I see you, I see you, I rejoiced, as I parked in the circular driveway and greeted the doorman ready to assist with even the simplest of needs (in my case, confirming my whereabouts).
At the front desk, the clerk justified my confusion, explaining that the new owners had removed the name from the awnings and never replaced the lettering. She then got down to business: Parking is usually $10 (a good deal; you don’t want to tussle with the meters) and so is the WiFi (for a better bargain, use the free access across the street on the boardwalk and in the convention center). And don’t mind the wedding party; they’ll be blissed out soon enough.
With 250 rooms and a starting price tag of $89, the boutique hotel doesn’t gun for exclusivity. But it does emit an air of mystery with its deliberate lack of signage and incongruent decor.
Despite its seaside setting, the hotel’s only nod to the ocean is the aquarium in the seafood restaurant, Dauphin Grille. The lobby is a sprawling space with random clusters of modern furnishings divided by columns, a layout that’s anathema to feng-shui principles (lots of clogged energy). Whenever I tried to feel the floor’s flow, I’d end up in either a deserted room with scraggly fitness equipment or at a back table set with hot coffee and tea. Although maybe this was the spirits’ way of letting me know that I was out of shape or thirsty.

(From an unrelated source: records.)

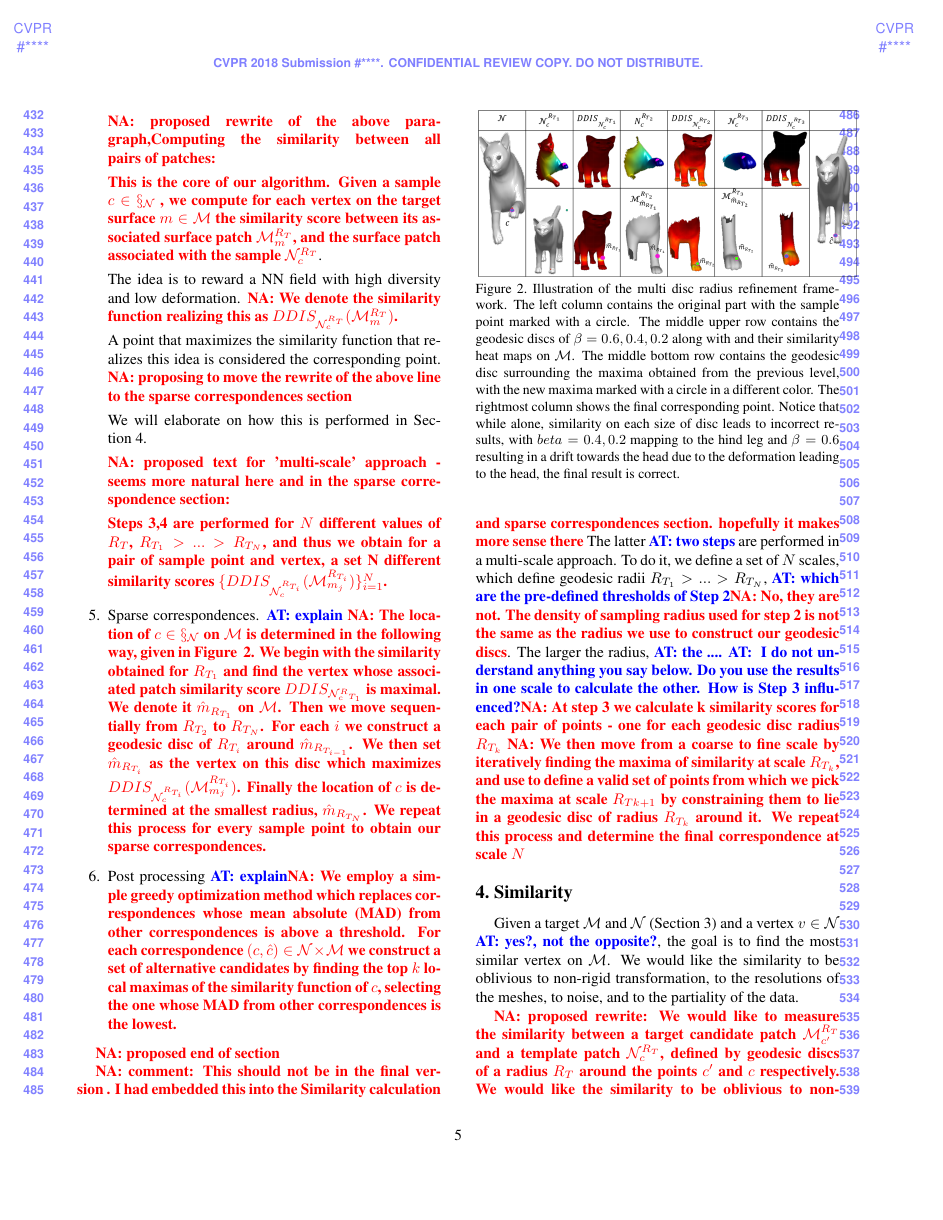
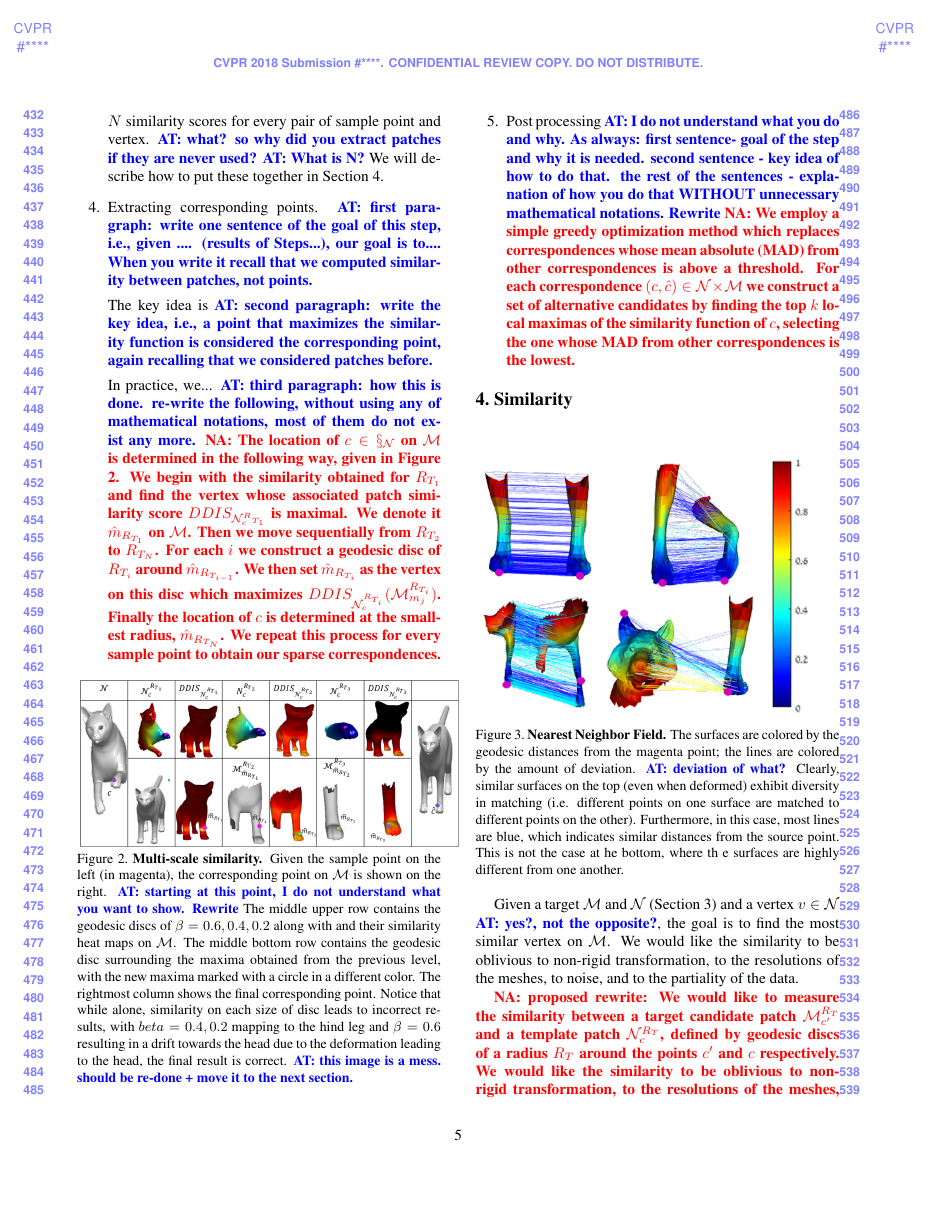
Before and after one commit to pitbullil/Deformable-Diversity-Similarity-for-Partial-Matching-of-3D-Shapes, a LaTeX paper (egpaper_for_review.tex): page 5 of 14. Compiled offline with pdfLaTeX.

Commit message:
Ayellet's change

```diff
--- a/egpaper_for_review.tex
+++ b/egpaper_for_review.tex
@@ -285,2 +283 @@ Therefore, our algorithm, which is illustrated in Figure~\ref{fig:overview}, con
 
-    \nadav{proposed rewrite of the above paragraph,Computing the similarity between all pairs of patches:
@@ -287,2 +287 @@ Therefore, our algorithm, which is illustrated in Figure~\ref{fig:overview}, con
 
-    This is the core of our algorithm.
@@ -290,14 +290,8 @@ Therefore, our algorithm, which is illustrated in Figure~\ref{fig:overview}, con
 
-    The idea is to reward a NN field with high diversity and low deformation. \nadav{We denote the similarity function realizing this as $DDIS_{\mathcal{N}^{R_T}_{c}}(\mathcal{M}_{m}^{R_T})$.} %Unlike\cite{talmi2017template}, we have found it beneficial not to penalize points which share the same nearest neighbor, but rather only use the one which has the lowest deformation.
-
-    A point that maximizes the similarity function that realizes this idea is considered the corresponding point.
-    \nadav{proposing to move the rewrite of the above line to the sparse correspondences section}
-
-    We will elaborate on how this is performed in Section~\ref{sec:similarity}.
-
-    \nadav{proposed text for 'multi-scale' approach - seems more natural here and in the sparse correspondence section:
-
-    Steps 3,4 are performed for $N$ different values of $R_T$, $R_{T_1}>...>R_{T_N}$, and thus we obtain for a pair of sample point and vertex, a set N different similarity scores $\{DDIS_{\mathcal{N}^{R_{T_i}}_{c}}(\mathcal{M}_{m_j}^{R_{T_i}})\}_{i=1}^N$.}
+    To implement the multi-scale idea, Steps 2 \& 3 are performed for $N$ different values of $R_T$, obtaining a set of $N$ similarity scores for every pair of sample point and vertex.
+    \ayellet{what? so why did you extract patches if they are never used?}
+    \ayellet{What is N?}
+    We will describe how to put these together in Section~\ref{sec:similarity}.
 
     % \textbf{Refinement.} The goal of this stage is to achieve better correspondences based on simple global tests and constraints
     % \begin{itemize}
@@ -305,31 +299,44 @@ Therefore, our algorithm, which is illustrated in Figure~\ref{fig:overview}, con
     % \item For Correspondences which are deemed not trusted we search among the local maximas of the DDIS score a point which minimizes their distortion w.r.t to trusted point.
     % \end{itemize}
 
-    \item{Sparse correspondences.}
-    \ayellet{explain}
+    \item{Extracting corresponding points.}
+    \ayellet{first paragraph: write one sentence of the goal of this step, i.e., given .... (results of Steps...), our goal is to.... When you write it recall that we computed similarity between patches, not points.}
+
+    The key idea is
+    \ayellet{second paragraph: write the key idea, i.e., a point that maximizes the similarity function is considered the corresponding point, again recalling that we considered patches before.}
+
+    In practice, we...
+    \ayellet{third paragraph: how this is done. re-write the following, without using any of  mathematical notations, most of them do not exist any more.}
     \nadav{The location of $c\in\S_\mathcal{N}$ on $\mathcal{M}$ is determined in the following way, given in Figure ~\ref{fig:multiscale}. We begin with the similarity obtained for $R_{T_1}$ and find the vertex whose associated patch similarity score $DDIS_{\mathcal{N}_c^R_{T_1}}$ is maximal. We denote it $\hat{m}_{R_{T_1}}$ on $\mathcal{M}$. Then we move sequentially from $R_{T_2}$ to $R_{T_N}$. For each $i$ we construct a geodesic disc of $R_{T_i}$ around $\hat{m}_{R_{T_{i-1}}}$. We then set $\hat{m}_{R_{T_i}}$ as the vertex on this disc which maximizes $DDIS_{\mathcal{N}^{R_{T_i}}_{c}}(\mathcal{M}_{m_j}^{R_{T_i}})$. Finally the location of $c$ is determined at the smallest radius,  $\hat{m}_{R_{T_N}}$. We repeat this process for every sample point to obtain our sparse correspondences.}
 
     \begin{figure}[htb]
 	\includegraphics[width=0.5\textwidth]{figures/MultiScaleDis.png}
-	\caption{Illustration of the multi disc radius refinement framework. The left column contains the original part with the sample point marked with a circle. The middle upper row contains the geodesic discs of $\beta = 0.6,0.4,0.2$ along with and their similarity heat maps on $\mathcal{M}$. The middle bottom row contains the geodesic disc surrounding the maxima obtained from the previous level, with the new maxima marked with a circle in a different color. The rightmost column shows the final corresponding point. Notice that while alone, similarity on each size of disc leads to incorrect results, with $beta=0.4,0.2$ mapping to the hind leg and $\beta=0.6$ resulting in a drift towards the head due to the deformation leading to the head, the final result is correct.}
+	\caption{{\bf Multi-scale similarity.}
+	Given the sample point on the left (in magenta), the corresponding point on  $\mathcal{M}$ is shown on the right.
+	\ayellet{starting at this point, I do not understand what you want to show. Rewrite}
+	The middle upper row contains the geodesic discs of $\beta = 0.6,0.4,0.2$ along with and their similarity heat maps on $\mathcal{M}$.
+	The middle bottom row contains the geodesic disc surrounding the maxima obtained from the previous level, with the new maxima marked with a circle in a different color. The rightmost column shows the final corresponding point. Notice that while alone, similarity on each size of disc leads to incorrect results, with $beta=0.4,0.2$ mapping to the hind leg and $\beta=0.6$ resulting in a drift towards the head due to the deformation leading to the head, the final result is correct.
+	\ayellet{this image is a mess. should be re-done + move it to the next section.}
+	}
 	\label{fig:multiscale}
 
     \end{figure}
 
     \item{Post processing}
-    \ayellet{explain}\nadav{We employ a simple greedy optimization method which replaces correspondences whose mean absolute (MAD) from other correspondences is above a threshold. For each correspondence $(c,\hat{c})\in\mathcal{N}\times\mathcal{M}$ we construct a set of alternative candidates by finding the top $k$ local maximas of the similarity function of $c$, selecting the one whose MAD from other correspondences is the lowest.}
+    \ayellet{I do not understand what you do and why. As always: first sentence- goal of the step and why it is needed. second sentence - key idea of how to do that. the rest of the sentences - explanation of how you do that WITHOUT unnecessary mathematical notations. Rewrite}
+    \nadav{We employ a simple greedy optimization method which replaces correspondences whose mean absolute (MAD) from other correspondences is above a threshold.
+    For each correspondence $(c,\hat{c})\in\mathcal{N}\times\mathcal{M}$ we construct a set of alternative candidates by finding the top $k$ local maximas of the similarity function of $c$, selecting the one whose MAD from other correspondences is the lowest.}
 
 \end{enumerate}
 
-\nadav{proposed end of section}
-
-\nadav{comment: This should not be in the final version .
-I had embedded this into the Similarity calculation and sparse correspondences section. hopefully it makes more sense there}
-The latter \ayellet{two steps} are performed in a multi-scale approach.
-To do it, we define a set of $N$ scales, which define geodesic radii $R_{T_1}>...>R_{T_N}$, \ayellet{which are the pre-defined thresholds of Step 2}\nadav{No, they are not. The density of sampling radius used for step 2 is not the same as the radius we use to construct our geodesic discs}.
-The larger the radius, \ayellet{the ....}
-\ayellet{ I do not understand anything you say below. Do you use the results in one scale to calculate the other. How is Step 3 influenced?}\nadav{At step 3 we calculate k similarity scores for each pair of points - one for each geodesic disc radius $R_{T_k}$}
-\nadav{We then move from a coarse to fine scale by iteratively finding the maxima of similarity at scale $R_{T_k}$, and use to define a valid set of points from which we pick the maxima at scale $R_{T{k+1}}$ by constraining them to lie in a geodesic disc of radius $R_{T_k}$ around it. We repeat this process and determine the final correspondence at scale $N$}
+% \nadav{proposed end of section}
+% \nadav{comment: This should not be in the final version .
+% I had embedded this into the Similarity calculation and sparse correspondences section. hopefully it makes more sense there}
+% The latter \ayellet{two steps} are performed in a multi-scale approach.
+% To do it, we define a set of $N$ scales, which define geodesic radii $R_{T_1}>...>R_{T_N}$, \ayellet{which are the pre-defined thresholds of Step 2}\nadav{No, they are not. The density of sampling radius used for step 2 is not the same as the radius we use to construct our geodesic discs}.
+% The larger the radius, \ayellet{the ....}
+% \ayellet{ I do not understand anything you say below. Do you use the results in one scale to calculate the other. How is Step 3 influenced?}\nadav{At step 3 we calculate k similarity scores for each pair of points - one for each geodesic disc radius $R_{T_k}$}
+% \nadav{We then move from a coarse to fine scale by iteratively finding the maxima of similarity at scale $R_{T_k}$, and use to define a valid set of points from which we pick the maxima at scale $R_{T{k+1}}$ by constraining them to lie in a geodesic disc of radius $R_{T_k}$ around it. We repeat this process and determine the final correspondence at scale $N$}
 
 %%%%%%%%%%%%%%%%%%%%%%%%%%%%%%%%%%%%%%%%%%%%%%%%%%%%%%%%%
 %%%%%%%%% section: Similarity
@@ -341 +347,7 @@ The larger the radius, \ayellet{the ....}
 	\includegraphics[width=0.5\textwidth]{figures/DDIS2.png}
+	\caption{{\bf Nearest Neighbor Field.}
+		The surfaces are colored by the geodesic distances from the magenta point; the lines are colored by the amount of deviation. \ayellet{deviation of what?}
+		Clearly, similar surfaces on the top (even when deformed) exhibit diversity in matching (i.e. different points on one surface are matched to different points on the other).
+		Furthermore, in this case, most lines are blue, which indicates similar distances from the source point.
+		This is not the case at he bottom, where th e surfaces are highly different from one another.
+		}
```
Also changed, not shown: egpaper_for_review.tex (44 more changed lines).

The hallways to the rooms are a psychedelic trip of colors and patterns. I struggled to find my room, first blaming the blinding decor, then realizing that I was navigating the hotel as if it were arranged like a long block, not the Roman numeral 10. Once I figured out which arm of the X I lived on, my commute time fell dramatically.
After the adventures in the hall, my room was a comforting sight, though hardly anodyne. With the mix of animal print carpeting and polka dot pillows, I could almost hear the carny welcoming me to the circus. To add to the mischief, the bed’s headboard reminded me of a giant graham cracker. By contrast, the bathroom was a study in Scandinavian sparseness, featuring blond wood and a shallow sink that threatened to overflow but never did.
In the younger days of the 86-year-old hotel, before guests lounged in chairs upholstered in faux albino reptile skin, a bridge connected it to a beach club on the Atlantic side. (The connector is now gone, and visitors must cross the street the traditional way.) In 1994, Maharishi Mahesh Yogi bought the hotel for $1.85 million, planning to install a Transcendental Meditation school and a holistic health center. The idea never broke through to a higher consciousness; the property changed hands two more times, most recently in 2007 (or as I call it, the Year of the Fallen Signage).
If you don’t recognize the Maharishi — he was the Beatles’ guru and spiritual adviser — the Berkeley has other names to drop. One biggie is Johnny Cash, who wrote his memoirs in a suite that now carries his name and is popular with newlywed Junes and Johnnys.
Marilyn Schlossbach, the restaurateur who opened Dauphin last year, carries her own scrapbook of the Berkeley, including memories of her prom night. “We opened the restaurant for nostalgic reasons,” said the co-owner of six eateries, including four in Asbury Park.
I met Marilyn in the restaurant’s vegetable garden, which grows near a koi pond and a sign that I could have hugged: Dauphin Grille at the Berkeley.
Marilyn was Mr. McGregor to my Peter Rabbit, approaching me after noticing an interloper sniffing around her beds of kale, peppers and herbs. Thankfully, she didn’t chase me with a hoe for plucking some produce lightly sprinkled with salt air.
After she went back inside to the Sunday brunch crowd, I considered walking around the building to see what other sites I had overlooked. But I was content with that sign. I could now turn my full attention to the fresh fig I’d recently discovered in a not-so-secret garden.
Berkeley Oceanfront Hotel
1401 Ocean Ave.
Asbury Park, N.J.
Rates from $89.